How To

How To: Stay mentally healthy in isolation

People cope with isolation from regular routines and their friends and extended family in different ways.

For many it is a welcome respite from the pressure of the outside world, but an extended period at home with most social options on hold will put pressure on mental health.

This situation is exacerbated by anxiety about the spread of the coronavirus and uncertainty about the future, including the stability of our employment and the general economic outlook.

Mental health experts tell us that these feelings are perfectly normal. No one should think they have failed or that they are weak because they have doubts and insecurities at a time like this.

It is important for all of us to keep tabs on our own mental wellbeing, as well as that of those around us.

The Black Dog Institute, a mental health advocacy organisation, reminds us that we are in physical isolation, not social isolation. It is important to stay in touch with people we would normally talk to or confide in.

Black Dog’s advice is that when we’re at home, we may need to be creative about adapting the strategies we normally use when interacting with friends or work colleagues.

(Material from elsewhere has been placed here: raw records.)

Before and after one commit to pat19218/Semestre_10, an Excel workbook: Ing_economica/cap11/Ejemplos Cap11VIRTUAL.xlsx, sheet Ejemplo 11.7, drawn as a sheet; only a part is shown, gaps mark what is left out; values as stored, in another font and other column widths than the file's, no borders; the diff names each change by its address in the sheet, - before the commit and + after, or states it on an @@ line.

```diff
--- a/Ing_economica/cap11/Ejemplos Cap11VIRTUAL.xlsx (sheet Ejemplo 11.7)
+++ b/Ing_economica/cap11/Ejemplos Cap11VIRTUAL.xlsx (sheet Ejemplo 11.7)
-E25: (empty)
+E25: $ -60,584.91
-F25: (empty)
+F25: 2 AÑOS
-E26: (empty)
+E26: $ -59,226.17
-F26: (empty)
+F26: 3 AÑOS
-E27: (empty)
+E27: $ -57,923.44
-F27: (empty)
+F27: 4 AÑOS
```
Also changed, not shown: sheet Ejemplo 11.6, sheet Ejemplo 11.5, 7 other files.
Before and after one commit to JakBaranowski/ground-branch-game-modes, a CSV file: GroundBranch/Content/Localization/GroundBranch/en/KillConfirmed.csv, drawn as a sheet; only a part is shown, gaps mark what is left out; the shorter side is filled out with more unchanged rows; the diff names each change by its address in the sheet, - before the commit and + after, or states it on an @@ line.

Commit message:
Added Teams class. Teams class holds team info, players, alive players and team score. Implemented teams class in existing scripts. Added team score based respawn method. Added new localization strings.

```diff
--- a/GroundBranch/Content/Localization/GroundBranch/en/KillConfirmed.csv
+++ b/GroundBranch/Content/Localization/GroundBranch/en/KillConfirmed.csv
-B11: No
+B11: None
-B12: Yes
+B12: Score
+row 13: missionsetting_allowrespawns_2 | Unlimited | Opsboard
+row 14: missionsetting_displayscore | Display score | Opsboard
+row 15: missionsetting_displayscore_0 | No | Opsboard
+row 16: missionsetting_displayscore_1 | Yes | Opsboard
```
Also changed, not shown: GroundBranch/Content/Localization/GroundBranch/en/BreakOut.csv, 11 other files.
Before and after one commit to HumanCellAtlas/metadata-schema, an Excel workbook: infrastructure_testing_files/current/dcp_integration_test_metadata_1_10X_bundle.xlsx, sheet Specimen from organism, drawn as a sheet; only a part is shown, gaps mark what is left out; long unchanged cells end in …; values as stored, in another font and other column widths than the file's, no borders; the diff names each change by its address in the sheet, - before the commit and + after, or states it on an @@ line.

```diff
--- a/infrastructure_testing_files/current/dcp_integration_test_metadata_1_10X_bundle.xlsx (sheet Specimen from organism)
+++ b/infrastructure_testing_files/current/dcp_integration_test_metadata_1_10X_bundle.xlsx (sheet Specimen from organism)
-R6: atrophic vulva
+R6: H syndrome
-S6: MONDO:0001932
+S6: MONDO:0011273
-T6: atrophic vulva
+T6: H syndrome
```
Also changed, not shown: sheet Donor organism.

For example, if socialising helps your mood, schedule a virtual coffee. If going to the gym helps you reduce stress, try an online workout. If taking time out helps, find a quiet place, take a few deep breaths, go for a walk or listen to music.

The most important thing to remember is that you shouldn’t suffer in silence. If you are feeling anxious, the best thing you can do for yourself and your family is to reach out to someone you trust or a professional service.

Mental health support service Beyond Blue has some simple tips to keep you on track mentally.

  • If the constant stream of news about the virus is causing you or your family anxiety – switch it off. While it’s important to stay informed of public health announcements, you don’t need to be plugged in 24 hours a day. Consider seeking news updates only once or twice a day and for a limited period.
  • When you do seek information, go to reliable sources such as the Health Department and Federal or State governments, to make sure you’re getting the facts, not speculation or misinformation.
  • Focus on activities that lift your spirits – that might be spending time with a pet, watching your favourite TV show, going for a walk or chatting to a friend on the phone or online.
  • Taking care of your body can help build mental and physical resilience. Try to maintain a healthy diet, exercise regularly, seek support to quit smoking, get enough sleep, avoid drugs, reduce your alcohol intake and practice regular deep breathing or meditation.
  • Keep things in perspective. Remember that while it’s normal and reasonable to have concerns about this pandemic, some of the best scientific and medical minds in the world are working hard to keep us safe. And this period of isolation is not going to last for ever. We can all look forward to a future of normal activity and social interaction.

There will always be challenges when we face a period of upheaval and uncertainty, but it’s how we deal with them which shows how we’re coping.

The Black Dog Institute says warning signs of your declining mental health might include frequently snapping at those you love, finding it extremely difficult to focus, or depending on things like alcohol or food to cope.

If these sorts of things happen regularly, it is time to prioritise your mental wellbeing and take some positive steps to help yourself.

Make a self-care plan Draft a plan of action and enlist a supportive person to help you stick to it.

Do activities to help reduce your anxiety This might include regular physical activity in the fresh air or things that give you pleasant, such as reading, listening to music or small tasks around the home.

Get professional help when you need it If you are feeling very anxious or sad for more than two weeks, it is time to get professional help.

There are free and low-cost online programs that you can access from home, a range of online resources and phone support services available 24 hours a day. These resources include:

Beyond Blue 1300 22 4636 (24 hours)

Lifeline 13 11 14 (24 hours)

Black Dog Institute